#### Problem to solve:
Extract all lines in the data that contain the word "import".

#### Code change snippets:
········
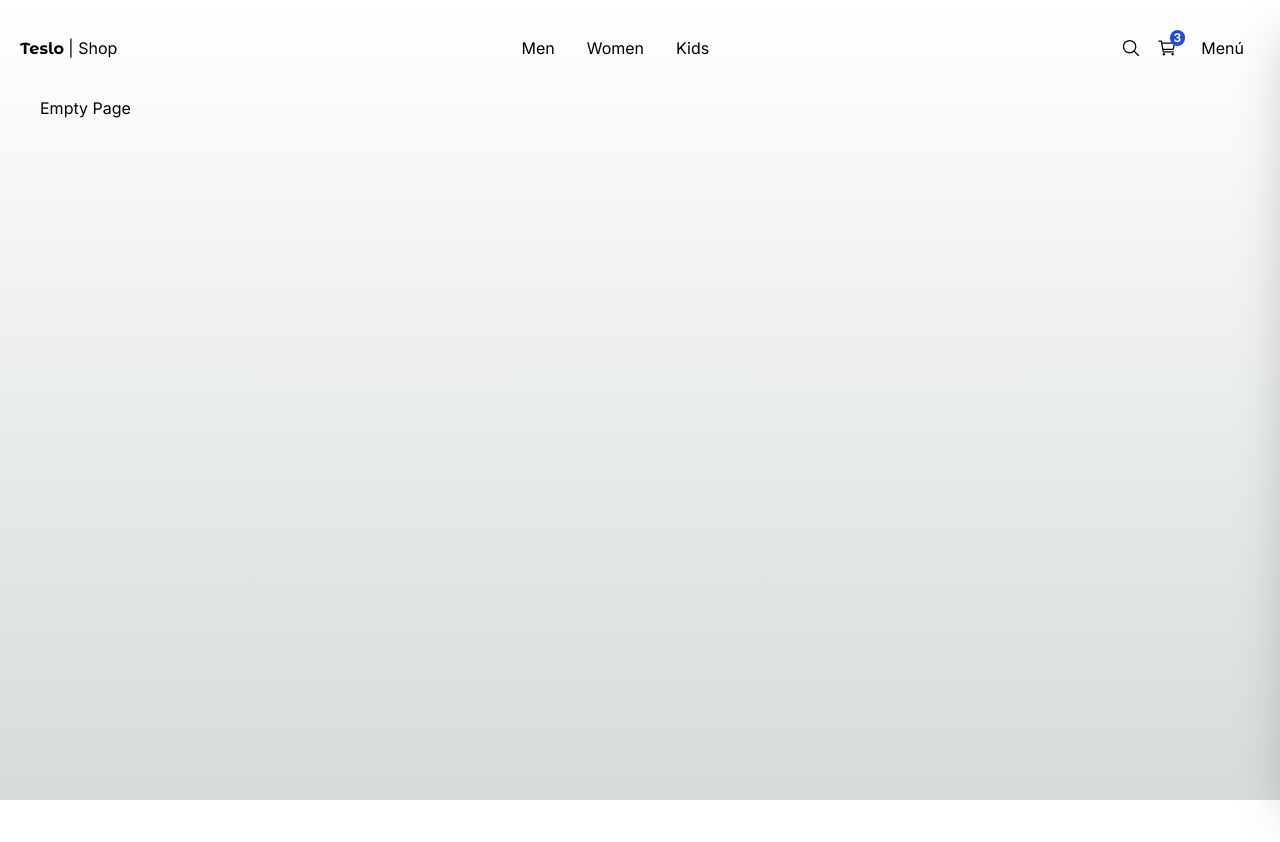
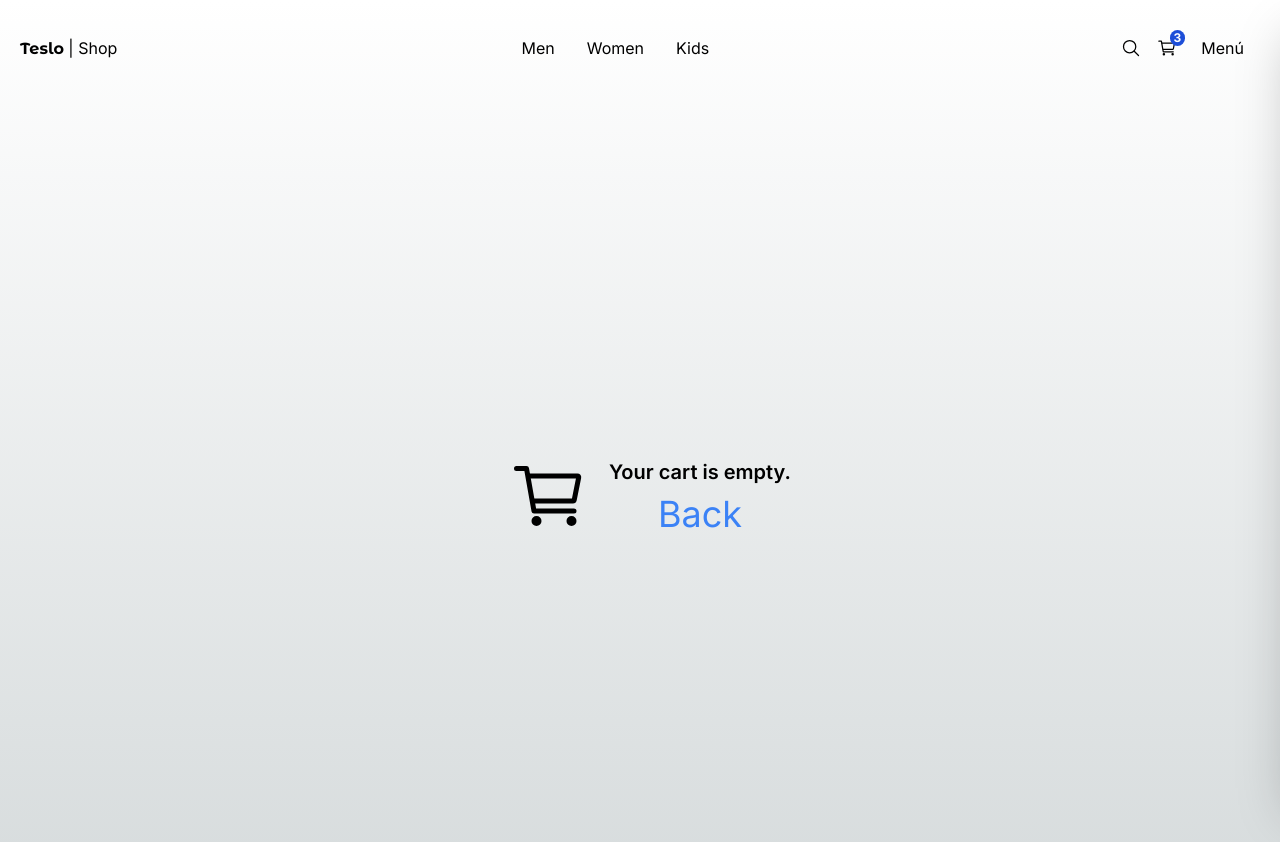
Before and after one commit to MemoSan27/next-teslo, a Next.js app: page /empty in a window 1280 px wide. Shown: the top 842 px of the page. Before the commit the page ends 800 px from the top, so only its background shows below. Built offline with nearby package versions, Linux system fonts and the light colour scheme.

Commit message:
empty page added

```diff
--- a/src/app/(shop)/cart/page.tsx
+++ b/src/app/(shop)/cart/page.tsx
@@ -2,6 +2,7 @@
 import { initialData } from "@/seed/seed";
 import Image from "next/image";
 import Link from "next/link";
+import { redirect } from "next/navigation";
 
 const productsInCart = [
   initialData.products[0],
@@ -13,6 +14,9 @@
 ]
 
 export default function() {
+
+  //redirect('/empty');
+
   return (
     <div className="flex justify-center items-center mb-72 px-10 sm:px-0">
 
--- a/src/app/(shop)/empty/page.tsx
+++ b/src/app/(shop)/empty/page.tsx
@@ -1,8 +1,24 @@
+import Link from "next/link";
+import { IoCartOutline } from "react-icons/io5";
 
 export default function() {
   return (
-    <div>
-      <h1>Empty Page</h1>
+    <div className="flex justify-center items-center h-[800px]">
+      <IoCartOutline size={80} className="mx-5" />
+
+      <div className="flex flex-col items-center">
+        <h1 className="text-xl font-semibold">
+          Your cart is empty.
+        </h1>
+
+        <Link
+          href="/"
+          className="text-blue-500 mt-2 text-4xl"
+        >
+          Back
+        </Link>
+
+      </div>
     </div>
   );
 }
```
········
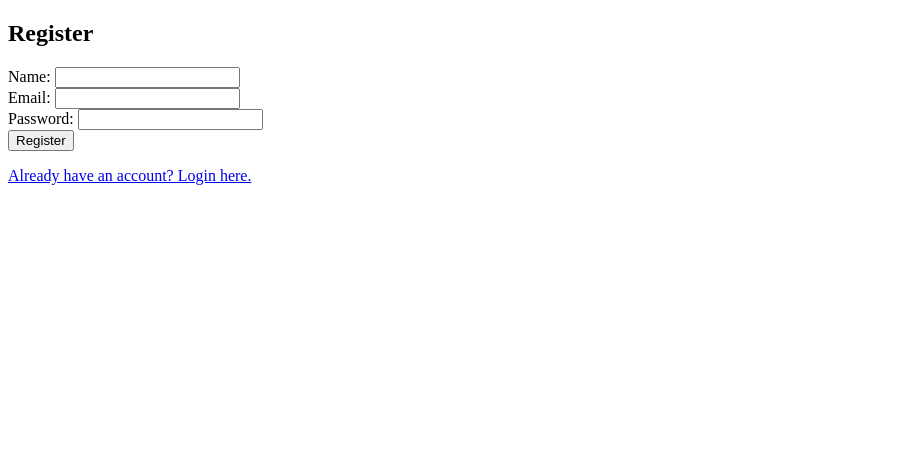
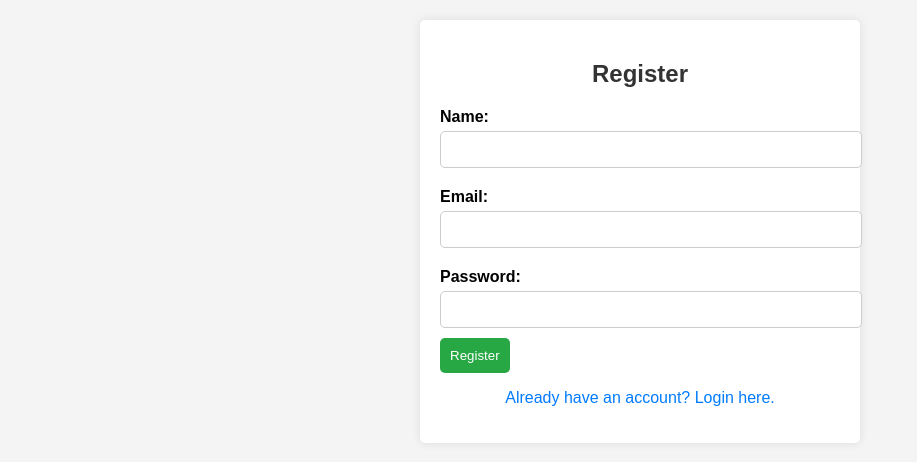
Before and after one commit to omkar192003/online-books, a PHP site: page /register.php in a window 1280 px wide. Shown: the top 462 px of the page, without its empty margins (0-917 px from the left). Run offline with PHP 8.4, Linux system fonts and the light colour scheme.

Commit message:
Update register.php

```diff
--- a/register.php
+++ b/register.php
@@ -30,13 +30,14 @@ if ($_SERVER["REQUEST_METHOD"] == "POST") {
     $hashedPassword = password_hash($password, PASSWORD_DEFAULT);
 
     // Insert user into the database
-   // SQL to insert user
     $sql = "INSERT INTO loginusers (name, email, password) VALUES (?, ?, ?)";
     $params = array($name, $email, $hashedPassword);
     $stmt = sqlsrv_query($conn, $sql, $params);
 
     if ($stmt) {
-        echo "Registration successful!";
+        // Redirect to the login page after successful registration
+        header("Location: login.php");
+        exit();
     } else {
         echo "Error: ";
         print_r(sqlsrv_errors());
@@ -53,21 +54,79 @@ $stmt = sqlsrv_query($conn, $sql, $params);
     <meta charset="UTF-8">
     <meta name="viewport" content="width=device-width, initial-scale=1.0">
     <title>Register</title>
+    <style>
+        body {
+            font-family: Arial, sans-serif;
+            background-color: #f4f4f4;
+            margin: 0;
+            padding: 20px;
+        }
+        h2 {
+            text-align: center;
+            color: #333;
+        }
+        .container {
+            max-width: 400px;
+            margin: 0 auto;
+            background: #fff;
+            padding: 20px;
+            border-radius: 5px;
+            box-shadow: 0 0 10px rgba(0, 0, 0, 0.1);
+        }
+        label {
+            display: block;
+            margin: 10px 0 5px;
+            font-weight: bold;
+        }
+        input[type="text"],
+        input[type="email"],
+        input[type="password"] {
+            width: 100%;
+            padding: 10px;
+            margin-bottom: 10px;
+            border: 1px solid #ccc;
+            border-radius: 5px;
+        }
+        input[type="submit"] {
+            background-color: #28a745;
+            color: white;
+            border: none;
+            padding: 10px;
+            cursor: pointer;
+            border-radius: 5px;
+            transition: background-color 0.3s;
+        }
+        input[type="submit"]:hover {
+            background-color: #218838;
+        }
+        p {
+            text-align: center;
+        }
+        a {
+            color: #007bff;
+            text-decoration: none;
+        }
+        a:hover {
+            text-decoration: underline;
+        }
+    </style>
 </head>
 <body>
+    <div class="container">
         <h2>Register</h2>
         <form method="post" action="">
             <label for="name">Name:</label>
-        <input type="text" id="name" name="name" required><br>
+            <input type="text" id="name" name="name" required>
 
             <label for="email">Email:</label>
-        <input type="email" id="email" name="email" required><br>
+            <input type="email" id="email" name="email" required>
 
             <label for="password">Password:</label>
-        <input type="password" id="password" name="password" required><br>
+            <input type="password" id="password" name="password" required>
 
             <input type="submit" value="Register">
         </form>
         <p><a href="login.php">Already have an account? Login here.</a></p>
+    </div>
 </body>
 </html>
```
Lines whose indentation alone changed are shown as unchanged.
········
#### Response area:
 import { initialData } from "@/seed/seed";
 import Image from "next/image";
 import Link from "next/link";
+import { redirect } from "next/navigation";
+import Link from "next/link";
+import { IoCartOutline } from "react-icons/io5";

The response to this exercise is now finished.